- [WHAT TO WORK ON] What lines of the data include the string "shorter"? Copy them all.

- [SOURCE DATA]
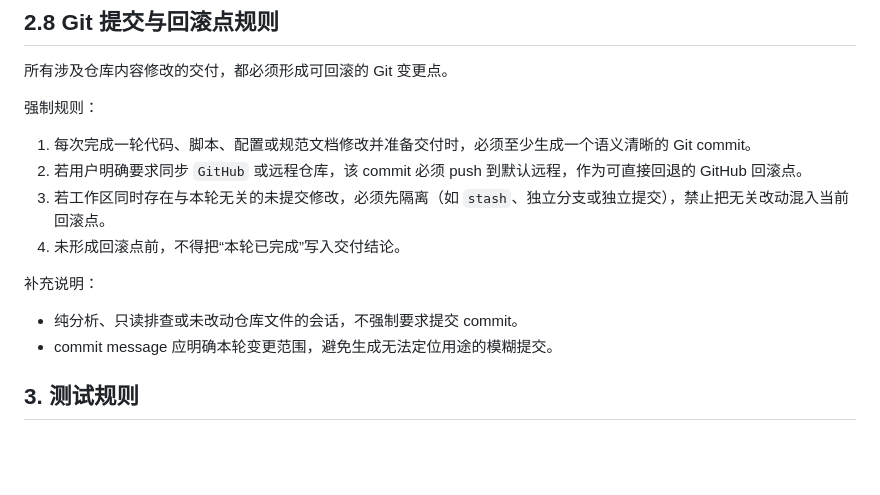
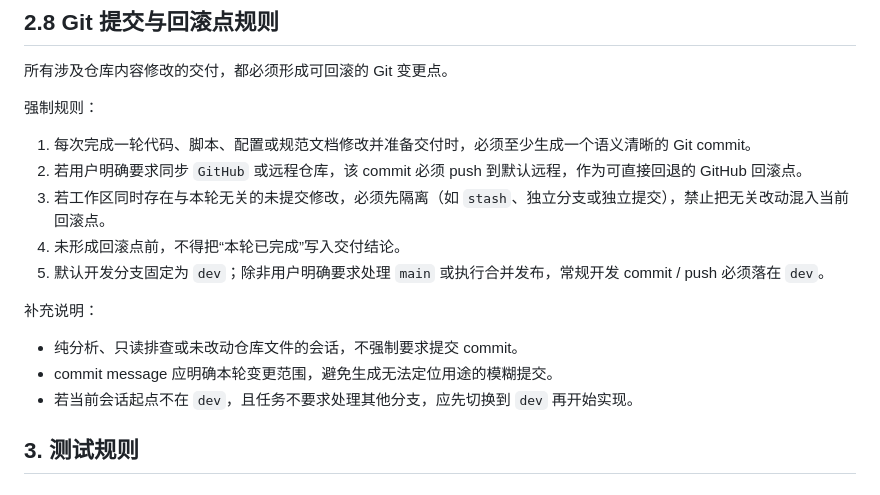
Before and after one commit to ives-shao/FalconX, a Markdown page: docs/architecture/falconx编码与测试规范.md, the part around the change. GitHub-like rendering; blank space fills up the shorter version.

```diff
--- a/docs/architecture/falconx编码与测试规范.md
+++ b/docs/architecture/falconx编码与测试规范.md
@@ -294,11 +294,13 @@ JSON 技术栈补充约束：
 2. 若用户明确要求同步 `GitHub` 或远程仓库，该 commit 必须 push 到默认远程，作为可直接回退的 GitHub 回滚点。
 3. 若工作区同时存在与本轮无关的未提交修改，必须先隔离（如 `stash`、独立分支或独立提交），禁止把无关改动混入当前回滚点。
 4. 未形成回滚点前，不得把“本轮已完成”写入交付结论。
+5. 默认开发分支固定为 `dev`；除非用户明确要求处理 `main` 或执行合并发布，常规开发 commit / push 必须落在 `dev`。
 
 补充说明：
 
 - 纯分析、只读排查或未改动仓库文件的会话，不强制要求提交 commit。
 - commit message 应明确本轮变更范围，避免生成无法定位用途的模糊提交。
+- 若当前会话起点不在 `dev`，且任务不要求处理其他分支，应先切换到 `dev` 再开始实现。
 
 ## 3. 测试规则
 
```
Also changed, not shown: AGENTS.md (+4 -0 lines), docs/process/完成定义.md (+3 -0 lines).
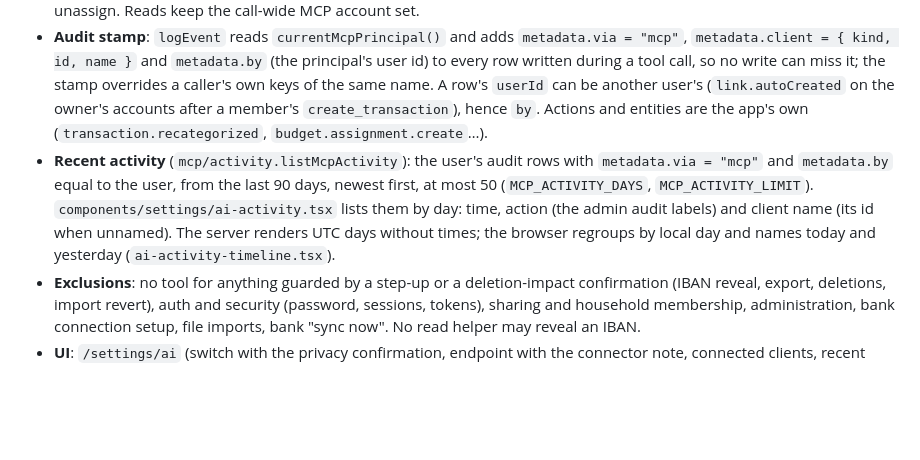
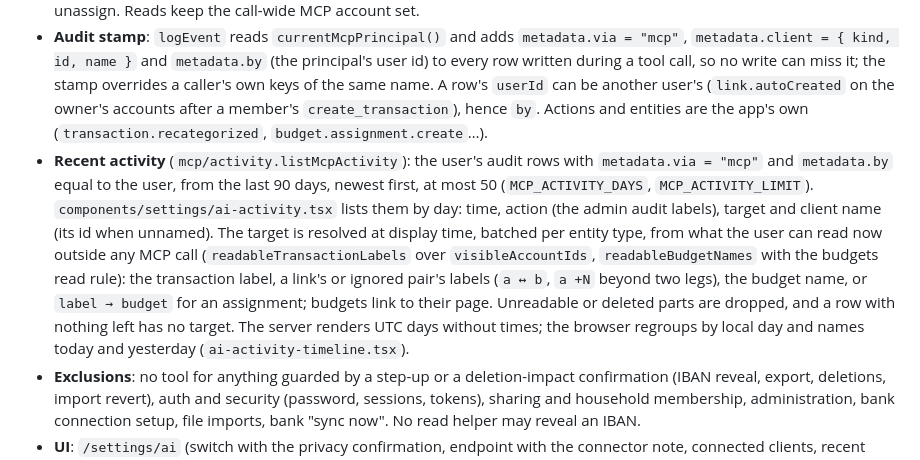
Before and after one commit to Navino16/bilan, a Markdown page: docs/architecture.md, the part around the change. Rendered like a GitHub page; blank space fills up the shorter version.

Commit message:
docs: describe the activity target and refresh the AI assistants screenshots

```diff
--- a/docs/architecture.md
+++ b/docs/architecture.md
@@ -1364,7 +1364,7 @@ Services in `server/services/bank-sync/`; the Enable Banking client (`client.ts`
 - **Write limit**: `runTool` consumes `mcpWriteLimiter` (30 / min, keyed like `mcpCallLimiter` by `mcpLimiterKey`) before a `bilan:write` tool runs, on top of the 120 calls / min; over it the tool answers the error `RATE_LIMITED` (the HTTP response stays 200).
 - **Per-share rule** (household budget writes): inside an MCP call, an account may go on a household budget's lines or attachment only if the user owns it or its share to *that* household allows AI assistants (`budgetWriteAccountIds`); one the call sees through another household's AI share is refused (service `INVALID_LINE` / `INVALID_ACCOUNT`, tool error `INVALID_INPUT`). Re-saving a budget keeps the accounts already on its lines or attachment; only adding one is checked. `assign_transaction_to_budget` with `INCLUDE` on a household budget needs the transaction's account owned or shared to that household with the flag (`FORBIDDEN`); `EXCLUDE` is not restricted, since it only removes. Over MCP, unassign refuses a transaction on an account outside the client's set (`NOT_FOUND` / `FORBIDDEN`); the app keeps its lenient unassign. Reads keep the call-wide MCP account set.
 - **Audit stamp**: `logEvent` reads `currentMcpPrincipal()` and adds `metadata.via = "mcp"`, `metadata.client = { kind, id, name }` and `metadata.by` (the principal's user id) to every row written during a tool call, so no write can miss it; the stamp overrides a caller's own keys of the same name. A row's `userId` can be another user's (`link.autoCreated` on the owner's accounts after a member's `create_transaction`), hence `by`. Actions and entities are the app's own (`transaction.recategorized`, `budget.assignment.create`…).
-- **Recent activity** (`mcp/activity.listMcpActivity`): the user's audit rows with `metadata.via = "mcp"` and `metadata.by` equal to the user, from the last 90 days, newest first, at most 50 (`MCP_ACTIVITY_DAYS`, `MCP_ACTIVITY_LIMIT`). `components/settings/ai-activity.tsx` lists them by day: time, action (the admin audit labels) and client name (its id when unnamed). The server renders UTC days without times; the browser regroups by local day and names today and yesterday (`ai-activity-timeline.tsx`).
+- **Recent activity** (`mcp/activity.listMcpActivity`): the user's audit rows with `metadata.via = "mcp"` and `metadata.by` equal to the user, from the last 90 days, newest first, at most 50 (`MCP_ACTIVITY_DAYS`, `MCP_ACTIVITY_LIMIT`). `components/settings/ai-activity.tsx` lists them by day: time, action (the admin audit labels), target and client name (its id when unnamed). The target is resolved at display time, batched per entity type, from what the user can read now outside any MCP call (`readableTransactionLabels` over `visibleAccountIds`, `readableBudgetNames` with the budgets read rule): the transaction label, a link's or ignored pair's labels (`a ↔ b`, `a +N` beyond two legs), the budget name, or `label → budget` for an assignment; budgets link to their page. Unreadable or deleted parts are dropped, and a row with nothing left has no target. The server renders UTC days without times; the browser regroups by local day and names today and yesterday (`ai-activity-timeline.tsx`).
 - **Exclusions**: no tool for anything guarded by a step-up or a deletion-impact confirmation (IBAN reveal, export, deletions, import revert), auth and security (password, sessions, tokens), sharing and household membership, administration, bank connection setup, file imports, bank "sync now". No read helper may reveal an IBAN.
 - **UI**: `/settings/ai` (switch with the privacy confirmation, endpoint with the connector note, connected clients, recent activity, token list and creation) through `setMcpEnabledAction`, `createMcpTokenAction`, `revokeMcpTokenAction`, `revokeOAuthGrantAction`; the instance switch lives in the admin settings (super admin only).
 - **OAuth 2.1 provider** (#456, `mcp/oauth-config.ts`): `@better-auth/oauth-provider` in the auth plugins (`mcpOAuthProvider`), issuer `${APP_URL}/api/auth`, one protected resource `${APP_URL}/api/mcp` (an `OauthResource` row the plugin seeds at handler build, `resourceSeedMode: "merge"`, `enforcePerClientResources: false`). Scopes `bilan:read`, `bilan:write` (write implies read), `offline_access`. Grants `authorization_code` (PKCE required) and `refresh_token`; no `client_credentials`. Dynamic registration is open to unauthenticated clients (`clientRegistrationDefaultApplicationType: "infer"`: a native loopback client registers without `application_type`); confidential clients are accepted, their secret encrypted by the plugin. No JWT plugin: access tokens are opaque, `bilan_oat_…` (1 h); refresh tokens `bilan_ort_…` (30 days, rotated on each use; replaying a used one revokes its whole family); codes 10 min. Tokens are stored as `hmacExact(token without its prefix, searchKey)`.
```
Also changed, not shown: docs/user-guide.fr.md (+1 -1 lines), docs/user-guide.md (+1 -1 lines), docs/images/en/settings-ai.png, docs/images/fr/settings-ai.png.
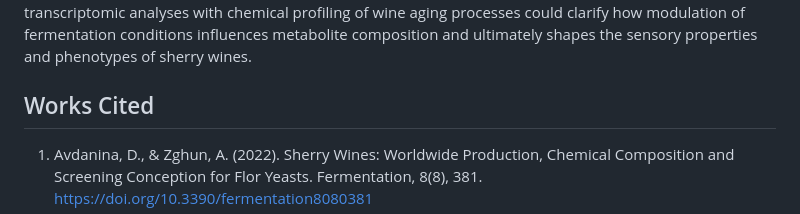
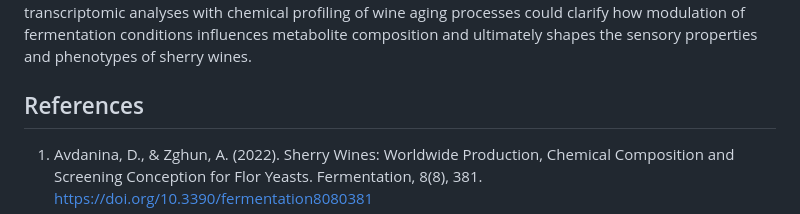
Before and after one commit to mstueck2002/binf6110-saccharomyces-cerevisiae-DGE, a Markdown page: README.md, the part around the change. Rendered like a GitHub page.

Commit message:
Update section title from 'Works Cited' to 'References'

```diff
--- a/README.md
+++ b/README.md
@@ -203,7 +203,7 @@ Overall, these findings advance understanding of flor yeast physiology by defini
 
 Despite these strengths, certain methodological constraints should be considered when interpreting the results. Functional enrichment analyses were limited to strain I-329 locus tags that could be mapped via BLASTP to putative orthologs in the reference strain S288C, potentially excluding strain-specific genes and biological functions. Reliance on existing GO and KEGG annotations further restricts interpretation, particularly for poorly characterized genes, and no experimental validation was performed to confirm inferred gene functions. Future studies could employ targeted mutagenesis or gene knockout approaches in strain I-329 to validate the roles of key genes identified here. Expanded bioinformatic annotation of protein-coding genes may also improve resolution of strain-specific adaptations. Finally, integrating transcriptomic analyses with chemical profiling of wine aging processes could clarify how modulation of fermentation conditions influences metabolite composition and ultimately shapes the sensory properties and phenotypes of sherry wines.
 
-## Works Cited
+## References
 
 1. Avdanina, D., & Zghun, A. (2022). Sherry Wines: Worldwide Production, Chemical Composition and Screening Conception for Flor Yeasts. Fermentation, 8(8), 381. https://doi.org/10.3390/fermentation8080381
 2. Cruces-Montes, S. J., Merchán-Clavellino, A., Romero-Moreno, A., & Paramio, A. (2020). Perception of the Attributes of Sherry Wine and Its Consumption in Young People in the South of Spain. Foods (Basel, Switzerland), 9(4), 417. https://doi.org/10.3390/foods9040417
```
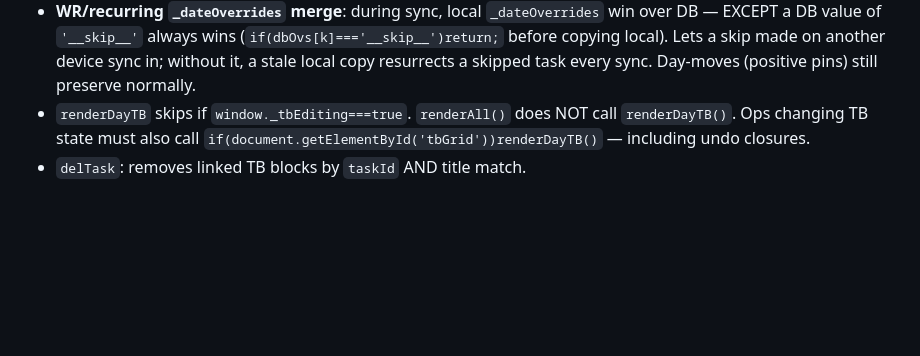
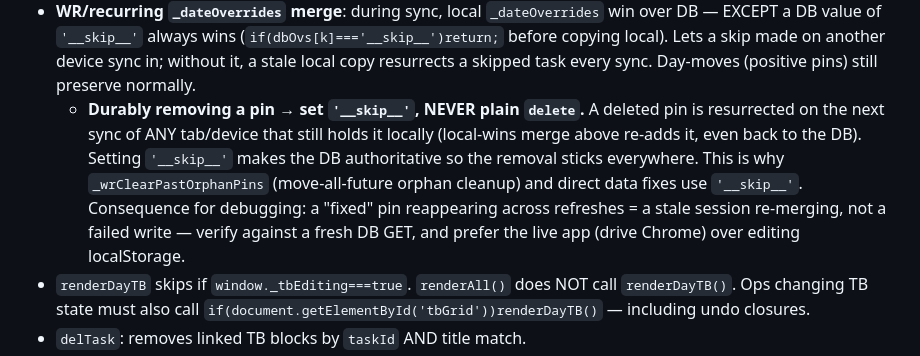
Before and after one commit to samc20-1764117/sams-dashboard, a Markdown page: rules/core.md, the part around the change. Drawn GitHub-style; blank space fills up the shorter version.

Commit message:
Rules: document durable pin removal (use __skip__ not delete) — stale-session resurrection lesson

```diff
--- a/rules/core.md
+++ b/rules/core.md
@@ -32,6 +32,7 @@ Supabase Auth (email+password), RLS on all tables. `init()`→`checkAuth()`→`d
 - **Sync race protection**: `_lastSaveTs` tracks last `save()` call. During `syncAll` task merge, if `save()` was called within 60s, local task fields (`due_date`, `done`, `important`, `category`) win over DB values. This prevents the 30s sync cycle from overwriting in-flight PATCHes. After 60s, DB values take precedence (allowing cross-device sync).
 - **`localOverrides` + self-heal**: explicit per-task field overrides that win until DB catches up. Used by drag/drop moves, "Move overdue", inline date picker (`idpSave` MUST set the override — it didn't, causing moves to revert). `pendingLocal` blocks DB overwrites while PATCH is in flight. **Self-heal**: in the `syncAll` task merge, when an override doesn't match the DB (a silently-failed PATCH), re-push it (`sbReqSilent PATCH`) so it eventually lands instead of masking the failure forever. `toggleTask` wraps its PATCH in try/catch — on failure it keeps the override+pending so the re-push heals it. **Any write path that mutates a task locally must set `localOverrides`+`pendingLocal`, or a failed save silently reverts.**
 - **WR/recurring `_dateOverrides` merge**: during sync, local `_dateOverrides` win over DB — EXCEPT a DB value of `'__skip__'` always wins (`if(dbOvs[k]==='__skip__')return;` before copying local). Lets a skip made on another device sync in; without it, a stale local copy resurrects a skipped task every sync. Day-moves (positive pins) still preserve normally.
+  - **Durably removing a pin → set `'__skip__'`, NEVER plain `delete`.** A deleted pin is resurrected on the next sync of ANY tab/device that still holds it locally (local-wins merge above re-adds it, even back to the DB). Setting `'__skip__'` makes the DB authoritative so the removal sticks everywhere. This is why `_wrClearPastOrphanPins` (move-all-future orphan cleanup) and direct data fixes use `'__skip__'`. Consequence for debugging: a "fixed" pin reappearing across refreshes = a stale session re-merging, not a failed write — verify against a fresh DB GET, and prefer the live app (drive Chrome) over editing localStorage.
 - `renderDayTB` skips if `window._tbEditing===true`. `renderAll()` does NOT call `renderDayTB()`. Ops changing TB state must also call `if(document.getElementById('tbGrid'))renderDayTB()` — including undo closures.
 - `delTask`: removes linked TB blocks by `taskId` AND title match.
 - `rolloverOverdue()`: stores `prevDate` before rollover. Undo restores original date + patches DB.
```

- [SOLVED EXERCISE]
Before and after one commit to ives-shao/FalconX, a Markdown page: docs/architecture/falconx编码与测试规范.md, the part around the change. GitHub-like rendering; blank space fills up the shorter version.
Before and after one commit to Navino16/bilan, a Markdown page: docs/architecture.md, the part around the change. Rendered like a GitHub page; blank space fills up the shorter version.
Before and after one commit to samc20-1764117/sams-dashboard, a Markdown page: rules/core.md, the part around the change. Drawn GitHub-style; blank space fills up the shorter version.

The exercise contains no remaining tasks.